Activity ▸ Each line below that includes the word "vertical" is to be reported.
··· Source data ···
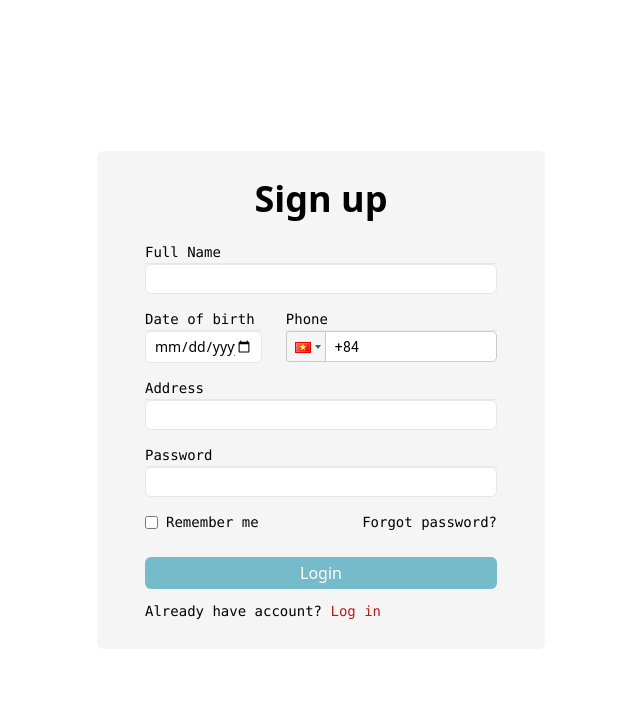
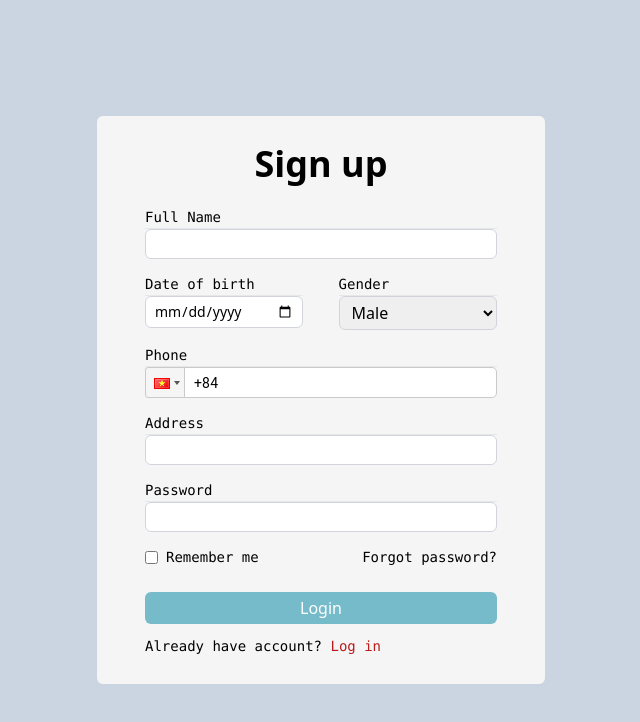
Before and after one commit to ndungminh2003/Dental-Clinic, a React (Create React App) app in the folder client/: page /sign-up in a window 1280 px wide. Shown: the top 722 px of the page, without its empty margins (319-959 px from the left). Built offline with nearby package versions, Linux system fonts and the light colour scheme.

Commit message:
doctor
add header

```diff
--- a/client/src/components/Login.jsx
+++ b/client/src/components/Login.jsx
@@ -5,7 +5,7 @@ export default function Login({ bgcolor, ringcolor }) {
   return (
     <div className="w-full flex items-center	min-h-screen">
       <div className="w-full max-w-md mx-auto">
-        <div className=" bg-neutral-100 p-10 rounded-md  ">
+        <div className=" bg-white	p-10 rounded-md ">
           <h2 className="text-center text-5xl font-extrabold pb-10">Login</h2>
           <div>
             <div className="mb-4">
@@ -13,7 +13,7 @@ export default function Login({ bgcolor, ringcolor }) {
               <hr />
               <input
                 type="text"
-                className={`${ringcolor} w-full px-3 py-2 rounded-md focus:outline-none focus:ring-2 focus:ring-opacity-25 border`}
+                className={`${ringcolor} w-full px-3 py-2 rounded-md focus:outline-none focus:ring-2 focus:ring-opacity-25 border border-gray-300	`}
               ></input>
             </div>
             <div className="mb-4">
@@ -21,7 +21,7 @@ export default function Login({ bgcolor, ringcolor }) {
               <hr />
               <input
                 type="password"
-                className={` ${ringcolor} w-full px-3 py-2 rounded-md focus:outline-none focus:ring-2 focus:ring-opacity-25 border`}
+                className={` ${ringcolor} w-full px-3 py-2 rounded-md focus:outline-none focus:ring-2 focus:ring-opacity-25 border border-gray-300	`}
               ></input>
             </div>
             <div className="flex justify-between mb-6">
--- a/client/src/index.css
+++ b/client/src/index.css
@@ -11,6 +11,7 @@
   padding: 0.25rem 0.5rem;
   border-radius: 0.375rem; /* 6px */
   border-width: 1px;
+  border-color: rgb(209 213 219);
 }
 .input:focus {
   outline: 2px solid transparent;
--- a/client/src/pages/Dentist/Dentist.jsx
+++ b/client/src/pages/Dentist/Dentist.jsx
@@ -1,13 +1,16 @@
 import React from "react";
 import Sidebar from "./components/Sidebar";
 import { Outlet } from "react-router-dom";
-
+import Header from "./components/Header";
 export default function Dentist() {
   return (
     <div className ="flex flex-row">
       <Sidebar/>
-      <div className ="flex-grow p-5">
-        <Outlet />
+      <div className ="flex-grow">
+        <Header/>
+        <div >
+          <Outlet />
+        </div>
       </div>
     </div>
   );
--- /dev/null
+++ b/client/src/pages/Dentist/components/Header.jsx
@@ -0,0 +1,32 @@
+import React from 'react'
+import ArrowDropDownIcon from '@mui/icons-material/ArrowDropDown';
+import Menu from '@mui/material/Menu'
+import MenuItem from '@mui/material/MenuItem'
+
+export default function Header (){
+  const popupState = usePopupState({ variant: 'popover', popupId: 'demoMenu' })
+
+  return (
+    <div {...bindTrigger(popupState)} className ="w-full h-20  border-b	border-zinc-300 ">
+        <div className ="w-full h-full flex items-center justify-end pl-5 pr-10">
+          <div className =" flex border-[2px] border-Topaz rounded pl-5 pr-2 py-1 ">
+            <div>
+              <h1 className ="text-xs">Hello, Khanh</h1>
+              <h1 className ="text-sm font-medium">Dentist</h1>
+            </div>
+            <div className ="ml-2">
+              <ArrowDropDownIcon/>
+            </div>
+            <Menu
+              {...bindMenu(popupState)}
+              anchorOrigin={{ vertical: 'bottom', horizontal: 'left' }}
+              transformOrigin={{ vertical: 'top', horizontal: 'left' }}
+            >
+              <MenuItem onClick={popupState.close}>Cake</MenuItem>
+              <MenuItem onClick={popupState.close}>Death</MenuItem>
+            </Menu>
+          </div>
+        </div>
+    </div>
+  )
+}
--- a/client/src/pages/Dentist/pages/AllAppointments.jsx
+++ b/client/src/pages/Dentist/pages/AllAppointments.jsx
@@ -17,9 +17,9 @@ const AllAppointments = () => {
   ];
   return (
     <div className ="p-5 w-full">
-      <h1 className = "text-3xl font-bold uppercase mb-7">All appoinment</h1>
       <div>
       <MUIDataTable
+        title={"All appoinment"}
         data={data}
         columns={columns}
         options={options}
--- a/client/src/pages/Login/UserLogin.jsx
+++ b/client/src/pages/Login/UserLogin.jsx
@@ -2,7 +2,7 @@ import React from "react";
 import Login from "../../components/Login";
 export default function UserLogin() {
   return (
-    <div>
+    <div className ="bg-slate-300">
       <Login bgcolor={"bg-blue-hosta"} ringcolor={"focus:ring-blue-hosta"} />
     </div>
   );
--- a/client/src/pages/SignUp.jsx
+++ b/client/src/pages/SignUp.jsx
@@ -6,7 +6,7 @@ import 'react-phone-input-2/lib/style.css'
 export default function SignUp() {
   const [value,setValue] = useState();
   return (
-    <div className="w-full flex items-center min-h-screen	">
+    <div className="w-full flex items-center min-h-screen	bg-slate-300">
       <div className="w-full max-w-md mx-auto ">
         <div className=" bg-neutral-100 px-12 py-7 rounded-md  ">
           <h2 className="text-center text-4xl font-extrabold pb-5">Sign up</h2>
@@ -16,38 +16,46 @@ export default function SignUp() {
               <hr />
               <input
                 type="text"
-                className={`focus:ring-blue-hosta input focus:ring-opacity-25 `}
+                className={`focus:ring-blue-hosta input focus:ring-opacity-25  `}
               ></input>
             </div>
             <div className="mb-3 flex grow justify-between w-full">
-              <div className ="w-1/3">
+              <div className ="w-[45%]">
                 <label className="font-mono text-sm">Date of birth</label>
                 <hr />
                 <input
                   type="date"
-                  className={`focus:ring-blue-hosta px-2 py-1 input focus:ring-opacity-25 `}
+                  className={`focus:ring-blue-hosta px-2 py-1 input focus:ring-opacity-25  `}
                 ></input>
               </div>
-              <div className ="w-3/5 ">
-                <label className="font-mono text-sm">Phone</label>
+              <div className ="w-[45%]">
+                <label className="font-mono text-sm">Gender</label>
+                <hr />
+                <select className ="w-full  px-2 py-1 border border-gray-300 rounded-md">
+                  <option value="Male">Male</option>
+                  <option value="Female">Female</option>
+                </select>
+              </div>
+            </div>
+            <div className="mb-3">
+              <label className="font-mono text-sm">Phone</label>
                 <hr />
                 <PhoneInput
                   inputClass="!w-full !h-[31px]"
-                  // className={`focus:ring-blue-hosta w-full px-2 py-1 rounded-md focus:outline-none focus:ring-2 border focus:ring-opacity-25 `}
+                  // className={`focus:ring-blue-hosta w-full px-2 py-1 rounded-md focus:outline-none focus:ring-2 border focus:ring-opacity-25  `}
                   placeholder="Enter phone number"
                   country='vn'
                   regions={'asia'}
                   value={value}
                   onChange={setValue}
                   />
-              </div>
             </div>
             <div className="mb-3">
               <label className="font-mono text-sm">Address</label>
               <hr />
               <input
                 type="text"
-                className={`focus:ring-blue-hosta input focus:ring-opacity-25 `}
+                className={`focus:ring-blue-hosta input focus:ring-opacity-25  `}
               ></input>
             </div>
             <div className="mb-3">
@@ -55,7 +63,7 @@ export default function SignUp() {
               <hr />
               <input
                 type="password"
-                className={`focus:ring-blue-hosta input focus:ring-opacity-25 `}
+                className={`focus:ring-blue-hosta input focus:ring-opacity-25  `}
               ></input>
             </div>
             <div className="flex justify-between mb-6">
```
···
Answer for this exercise ▸
+              anchorOrigin={{ vertical: 'bottom', horizontal: 'left' }}
+              transformOrigin={{ vertical: 'top', horizontal: 'left' }}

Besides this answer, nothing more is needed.